:: What is required ::
Each line with the word "hashing" must appear in the answer, copied from the records.
── Excerpted data ──
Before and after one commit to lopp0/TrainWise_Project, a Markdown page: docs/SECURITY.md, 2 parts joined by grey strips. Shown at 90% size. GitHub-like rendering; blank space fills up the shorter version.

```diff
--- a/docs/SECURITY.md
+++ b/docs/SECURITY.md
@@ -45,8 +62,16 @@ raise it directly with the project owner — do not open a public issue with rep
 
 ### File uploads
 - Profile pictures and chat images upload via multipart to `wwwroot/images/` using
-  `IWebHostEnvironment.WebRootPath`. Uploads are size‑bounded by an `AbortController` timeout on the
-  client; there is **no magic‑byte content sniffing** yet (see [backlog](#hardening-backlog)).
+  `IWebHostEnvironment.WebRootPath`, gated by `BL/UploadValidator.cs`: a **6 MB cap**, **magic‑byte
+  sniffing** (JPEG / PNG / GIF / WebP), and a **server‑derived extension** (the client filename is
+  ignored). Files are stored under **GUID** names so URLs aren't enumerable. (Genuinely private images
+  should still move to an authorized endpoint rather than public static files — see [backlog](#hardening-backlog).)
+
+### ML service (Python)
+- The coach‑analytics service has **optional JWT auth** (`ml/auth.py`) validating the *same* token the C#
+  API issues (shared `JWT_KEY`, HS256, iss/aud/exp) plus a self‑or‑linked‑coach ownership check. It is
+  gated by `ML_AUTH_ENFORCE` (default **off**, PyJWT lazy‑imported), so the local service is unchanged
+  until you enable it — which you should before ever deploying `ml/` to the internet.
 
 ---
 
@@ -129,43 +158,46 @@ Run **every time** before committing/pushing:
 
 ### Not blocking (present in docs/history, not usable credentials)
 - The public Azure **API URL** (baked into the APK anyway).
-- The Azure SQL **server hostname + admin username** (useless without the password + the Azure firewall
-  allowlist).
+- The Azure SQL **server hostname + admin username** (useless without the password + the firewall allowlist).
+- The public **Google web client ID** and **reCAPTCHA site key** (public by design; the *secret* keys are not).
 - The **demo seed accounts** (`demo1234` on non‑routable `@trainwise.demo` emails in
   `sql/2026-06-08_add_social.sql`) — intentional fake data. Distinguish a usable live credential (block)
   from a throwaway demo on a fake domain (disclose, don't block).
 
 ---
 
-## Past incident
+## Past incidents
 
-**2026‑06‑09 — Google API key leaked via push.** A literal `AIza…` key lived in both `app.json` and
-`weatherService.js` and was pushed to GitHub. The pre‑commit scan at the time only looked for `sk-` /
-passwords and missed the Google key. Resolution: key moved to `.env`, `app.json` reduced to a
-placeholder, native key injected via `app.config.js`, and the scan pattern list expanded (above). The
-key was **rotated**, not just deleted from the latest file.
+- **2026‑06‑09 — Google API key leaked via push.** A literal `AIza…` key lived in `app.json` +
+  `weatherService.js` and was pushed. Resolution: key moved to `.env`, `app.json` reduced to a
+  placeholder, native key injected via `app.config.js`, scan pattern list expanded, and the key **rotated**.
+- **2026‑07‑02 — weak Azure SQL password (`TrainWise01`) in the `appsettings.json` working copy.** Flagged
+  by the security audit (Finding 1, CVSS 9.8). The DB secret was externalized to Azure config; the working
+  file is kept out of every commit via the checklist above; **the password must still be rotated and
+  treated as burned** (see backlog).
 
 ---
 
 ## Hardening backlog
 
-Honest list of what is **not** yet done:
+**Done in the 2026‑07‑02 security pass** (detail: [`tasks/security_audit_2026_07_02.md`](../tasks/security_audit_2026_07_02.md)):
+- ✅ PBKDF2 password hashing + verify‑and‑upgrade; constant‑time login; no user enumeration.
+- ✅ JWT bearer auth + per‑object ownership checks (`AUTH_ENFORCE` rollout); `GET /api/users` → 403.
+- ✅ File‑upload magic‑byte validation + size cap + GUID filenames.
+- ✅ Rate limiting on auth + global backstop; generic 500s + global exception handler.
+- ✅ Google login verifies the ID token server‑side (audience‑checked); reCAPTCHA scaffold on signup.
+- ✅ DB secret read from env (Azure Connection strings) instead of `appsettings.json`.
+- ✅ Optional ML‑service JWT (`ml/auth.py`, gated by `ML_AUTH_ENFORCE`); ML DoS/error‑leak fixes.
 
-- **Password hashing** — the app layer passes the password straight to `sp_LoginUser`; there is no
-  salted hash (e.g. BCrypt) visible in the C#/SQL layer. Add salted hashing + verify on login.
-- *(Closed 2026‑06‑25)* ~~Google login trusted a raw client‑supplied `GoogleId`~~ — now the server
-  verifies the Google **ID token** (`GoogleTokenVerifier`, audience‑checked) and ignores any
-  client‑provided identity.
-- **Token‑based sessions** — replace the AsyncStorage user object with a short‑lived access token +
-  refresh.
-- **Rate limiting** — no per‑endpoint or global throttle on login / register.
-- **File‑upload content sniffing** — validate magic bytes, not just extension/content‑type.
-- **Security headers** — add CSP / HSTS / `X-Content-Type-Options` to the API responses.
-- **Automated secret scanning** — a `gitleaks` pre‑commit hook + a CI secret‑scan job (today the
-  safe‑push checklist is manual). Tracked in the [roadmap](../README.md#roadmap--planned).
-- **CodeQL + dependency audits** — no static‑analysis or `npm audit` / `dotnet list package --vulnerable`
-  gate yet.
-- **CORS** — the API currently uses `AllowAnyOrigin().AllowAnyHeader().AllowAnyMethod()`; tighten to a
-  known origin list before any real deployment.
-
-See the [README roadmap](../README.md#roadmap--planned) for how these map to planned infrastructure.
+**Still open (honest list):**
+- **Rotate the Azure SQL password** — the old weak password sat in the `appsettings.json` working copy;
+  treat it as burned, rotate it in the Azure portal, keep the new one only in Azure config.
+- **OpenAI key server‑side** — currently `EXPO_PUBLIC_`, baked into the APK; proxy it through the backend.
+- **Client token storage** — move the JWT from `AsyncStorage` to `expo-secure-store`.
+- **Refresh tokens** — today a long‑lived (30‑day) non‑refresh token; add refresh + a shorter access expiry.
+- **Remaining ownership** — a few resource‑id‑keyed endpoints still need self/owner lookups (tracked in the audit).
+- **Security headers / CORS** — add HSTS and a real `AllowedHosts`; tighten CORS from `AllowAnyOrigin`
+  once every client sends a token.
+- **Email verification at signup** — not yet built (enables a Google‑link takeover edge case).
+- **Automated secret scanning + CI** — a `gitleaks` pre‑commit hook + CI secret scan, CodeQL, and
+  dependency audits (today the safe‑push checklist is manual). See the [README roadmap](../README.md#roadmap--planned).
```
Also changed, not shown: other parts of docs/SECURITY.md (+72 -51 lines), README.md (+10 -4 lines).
───
:: Solution ::
+- ✅ PBKDF2 password hashing + verify‑and‑upgrade; constant‑time login; no user enumeration.
-- **Password hashing** — the app layer passes the password straight to `sp_LoginUser`; there is no
-  salted hash (e.g. BCrypt) visible in the C#/SQL layer. Add salted hashing + verify on login.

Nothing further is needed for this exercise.